And so , calorie for calorie , ( beef ) is truly a super food , and that ’ s where it gets really frustrating when we talk about eliminating meat from the equation , because it simply ignores the fact that it is a nutritious , wholesome food product that benefits people here and around the world as far as providing , you know , adequate protein to meet their needs .
In a synopsis of the panel discussion , Alltech suggested that calls for reduction in animal agriculture could create a protein deficit that , due to the limitations of available arable land and water , cannot be overcome by growing crops . Are the implications of this trend not fully understood or recognized by consumers ?
Yeah . I think that is a big misconception that people have , that we can simply replace animal agriculture and , you know , plow the land and plant something entirely different . And the reality is that there ’ s a large percentage of land around the world that is too steep , hilly or rocky for modernizing or farming . And so , what my cattle can do — and cattle around the world can do — is they can go into these steep and rocky and hilly landscapes — for example , like the rolling hills outside my back window here in South Dakota that are home to native grasses that have been growing here for hundreds of years — and they can go into that landscape , and they can graze the brush , which reduces the spread of wildfires and promote new growth . They aerate the soil with their hooves . They naturally fertilize these lands with their manure . And they protect the wildlife habitat simply by maintaining that grassland . And on top of that , they can upcycle the cellulosic material that is grass , and they can convert it into that nutrient-dense beef .
And so , cattle and ruminant animals really play a critical role in utilizing these lands that would otherwise go wasted . And so , it is truly a beautiful thing to see , and I wish every consumer had the opportunity to visit a cattle ranch and see cattle in action on the ranch amidst the wildlife and the rolling hills and see what they can do to really , really make the most out of the landscape .
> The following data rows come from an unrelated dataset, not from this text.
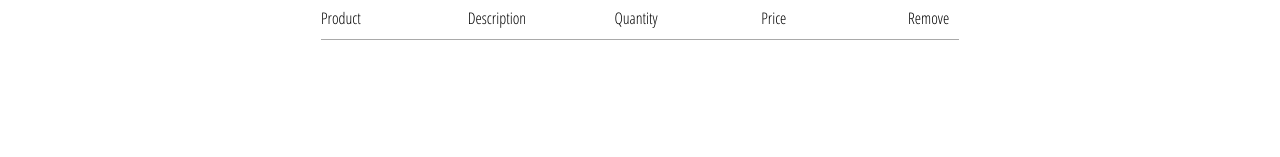
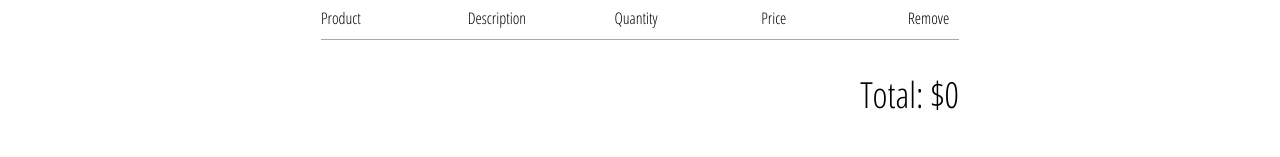
Before and after one commit to stkuwanda/r-shop, a React (Create React App) app: page /checkout in a window 1280 px wide. Shown: the part 143-300 px from the top of the page. Built offline with nearby package versions, Linux system fonts and the light colour scheme; no server answers.

Commit message:
updated checkout page with more details

```diff
--- a/src/pages/checkout/checkout.component.jsx
+++ b/src/pages/checkout/checkout.component.jsx
@@ -1,10 +1,13 @@
 import React from 'react';
 import { connect } from 'react-redux';
 import { createStructuredSelector } from 'reselect';
-import { selectCartItems } from '../../redux/cart/cart.selectors';
+import {
+	selectCartItems,
+	selectCartTotalPrice,
+} from '../../redux/cart/cart.selectors';
 import './checkout.styles.scss';
 
-const CheckoutPage = () => {
+const CheckoutPage = ({ cartItems, totalPrice }) => {
 	return (
 		<div className='checkout-page'>
 			<div className='checkout-header'>
@@ -24,12 +27,17 @@ const CheckoutPage = () => {
 					<span>Remove</span>
 				</div>
 			</div>
+			{cartItems.map(cartItem => cartItem.name)}
+			<div className='total'>
+				<span>Total: ${totalPrice}</span>
+			</div>
 		</div>
 	);
 };
 
 const mapStateToProps = createStructuredSelector({
-  cartItems: selectCartItems
+	cartItems: selectCartItems,
+	totalPrice: selectCartTotalPrice,
 });
 
-export default CheckoutPage;
+export default connect(mapStateToProps)(CheckoutPage);
```
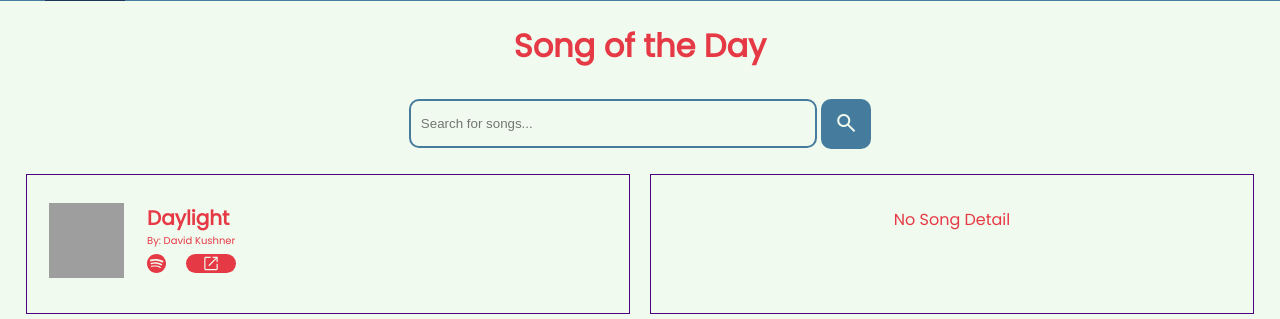
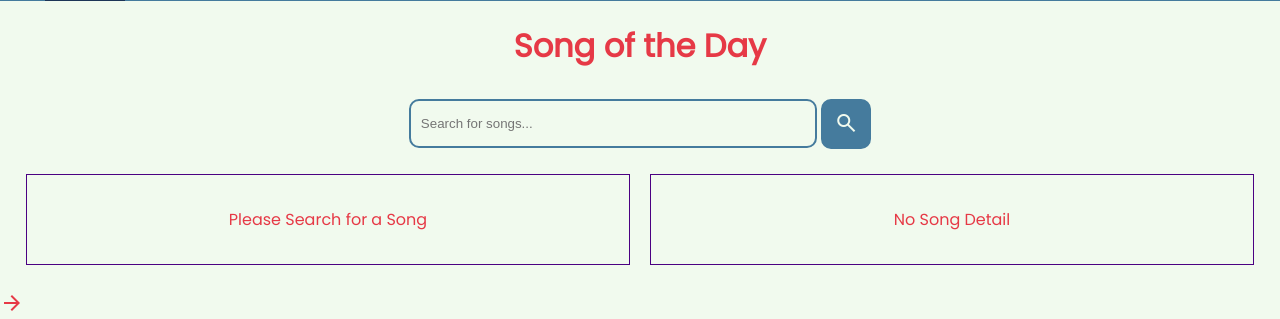
Before and after one commit to LegosAndStuff-Dev/Song-of-the-Day, a Flask app: page / in a window 1280 px wide. Shown: the part 52-371 px from the top of the page. Run offline with Flask 3, Linux system fonts and the light colour scheme; grey boxes are pictures that could not be loaded.

Commit message:
removed the template design for the search result

```diff
--- a/templates/index.html
+++ b/templates/index.html
@@ -45,32 +45,11 @@
     <!-- Testing area -->
     <div class='parent flex-parent'>
         <div class='child flex-child' id="searchResults">
-          <div class="item">
-            <div class="image">
-                <img src="https://i.scdn.co/image/ab67616d0000b27395ca6a9b4083a86c149934ae" width="75" height="75">
-            </div>
-            <div class="data">
-                <h3 style="font-size: 20px; margin: 0px; height: 25px">Daylight</h3>
-                <p style="margin: 0px; font-size: 10px;">By: David Kushner</p>
-                <div class="button-group">
-                    <svg xmlns="http://www.w3.org/2000/svg" width="19" height="19" viewBox="0 0 19 19" fill="none">
-                        <path d="M9.49999 0C4.25627 0 0 4.25627 0 9.5C0 14.7551 4.25627 19 9.49999 19C14.7551 19 19 14.7437 19 9.5C19.0113 4.25627 14.7551 0 9.49999 0ZM13.8584 13.7109C13.6882 13.9946 13.325 14.0741 13.0412 13.9038C10.8052 12.5418 8.00178 12.2354 4.68757 12.9845C4.36977 13.0526 4.05197 12.8596 3.98387 12.5418C3.91577 12.224 4.10872 11.9062 4.42652 11.8381C8.04718 11.0096 11.1571 11.3614 13.6541 12.8937C13.9492 13.0639 14.04 13.4271 13.8584 13.7109ZM15.0275 11.1231C14.8118 11.4749 14.3578 11.5771 14.006 11.3728C11.4522 9.7951 7.55913 9.3411 4.54002 10.2605C4.14277 10.374 3.73417 10.1583 3.62066 9.7724C3.50716 9.37515 3.72281 8.96655 4.12007 8.85305C7.57048 7.80884 11.8608 8.30824 14.8005 10.1129C15.1296 10.3172 15.2431 10.7712 15.0275 11.1231ZM15.1296 8.42174C12.0651 6.60574 7.01433 6.43548 4.08602 7.32079C3.62066 7.46834 3.12126 7.19594 2.97371 6.73059C2.82616 6.26523 3.09856 5.76583 3.56391 5.61828C6.92353 4.59677 12.5077 4.80108 16.0263 6.88949C16.4462 7.13919 16.5824 7.68399 16.3327 8.10394C16.0944 8.53525 15.5496 8.67145 15.1296 8.42174Z" fill="#E63946"/>
-                    </svg>
-                    <button onclick="openData()">
-                        <svg xmlns="http://www.w3.org/2000/svg" width="20" height="19" viewBox="0 0 20 19" fill="none">
-                            <mask id="mask0_20_7" style="mask-type:alpha" maskUnits="userSpaceOnUse" x="0" y="0" width="20" height="19">
-                                <rect x="0.5" width="19" height="19" fill="#D9D9D9"/>
-                            </mask>
-                            <g mask="url(#mask0_20_7)">
-                                <path d="M4.70195 16.2291C4.30205 16.2291 3.96356 16.0906 3.68648 15.8135C3.40939 15.5364 3.27085 15.1979 3.27085 14.7981V4.20195C3.27085 3.80205 3.40939 3.46356 3.68648 3.18648C3.96356 2.90939 4.30205 2.77085 4.70195 2.77085H9.69549V3.95833H4.70195C4.64104 3.95833 4.58521 3.98371 4.53445 4.03445C4.48371 4.08521 4.45833 4.14104 4.45833 4.20195V14.7981C4.45833 14.859 4.48371 14.9148 4.53445 14.9655C4.58521 15.0163 4.64104 15.0417 4.70195 15.0417H15.2981C15.359 15.0417 15.4148 15.0163 15.4655 14.9655C15.5163 14.9148 15.5417 14.859 15.5417 14.7981V9.80452H16.7291V14.7981C16.7291 15.1979 16.5906 15.5364 16.3135 15.8135C16.0364 16.0906 15.6979 16.2291 15.2981 16.2291H4.70195ZM8.19439 12.1399L7.36011 11.3056L14.7074 3.95833H11.5833V2.77085H16.7291V7.91667H15.5417V4.79261L8.19439 12.1399Z" fill="#F1FAEE"/>
-                            </g>
-                        </svg>
-                    </button>
-                </div>
-            </div>
-          </div>
+            <!-- This is where each item goes for the song (6 items) -->
+            <p style="text-align: center; position: relative;">Please Search for a Song</p>
         </div>
         <div class='child flex-child'>
+            <!-- This is where the addition detail of a song would go -->
             <p style="text-align: center; position: relative;">No Song Detail</p>
         </div>
     </div>
```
That ’ s what the animals can do . In what ways have cattle ranchers excelled in conserving resources ?
There are so many principles of soil health that we follow that aren ’ t celebrated or aren ’ t greatly understood or even acknowledged as being not just sustainable but truly improving the landscape , year after year .
And so , some of these principles of soil health that we follow is , you know , trying to mimic nature and keeping a cover on the soil as much as we can . And so , not only by maintaining grasslands do we do that , but on our crop fields , where we might plant corn , in between the corn rows , we ’ re planting what ’ s called cover crops , which includes a variety of plants , like radishes , turnips , alfalfa , etc . And then , after the fall harvest , when we ’ ve harvested that corn , our cattle can go in and graze the cover crops , as well as the corn stalks , and it becomes a really great cycle where we ’ re adding nitrogen back to the soil and we ’ re creating feed for our cattle , and then , our cattle are then fertilizing our cornfields as well .
We plant — we not only do those kinds of things , but we practice things like rotational grazing , where we create smaller paddocks in our pastures , and we ’ ll move the cows from paddock to paddock in order to avoid overgrazing and to stimulate new growth and allow for some of that , ( for ) those plants to recover after the cattle have come through and grazed .
Farther out West , where pastures are large and it ’ s a little bit tougher to practice rotational grazing , producers will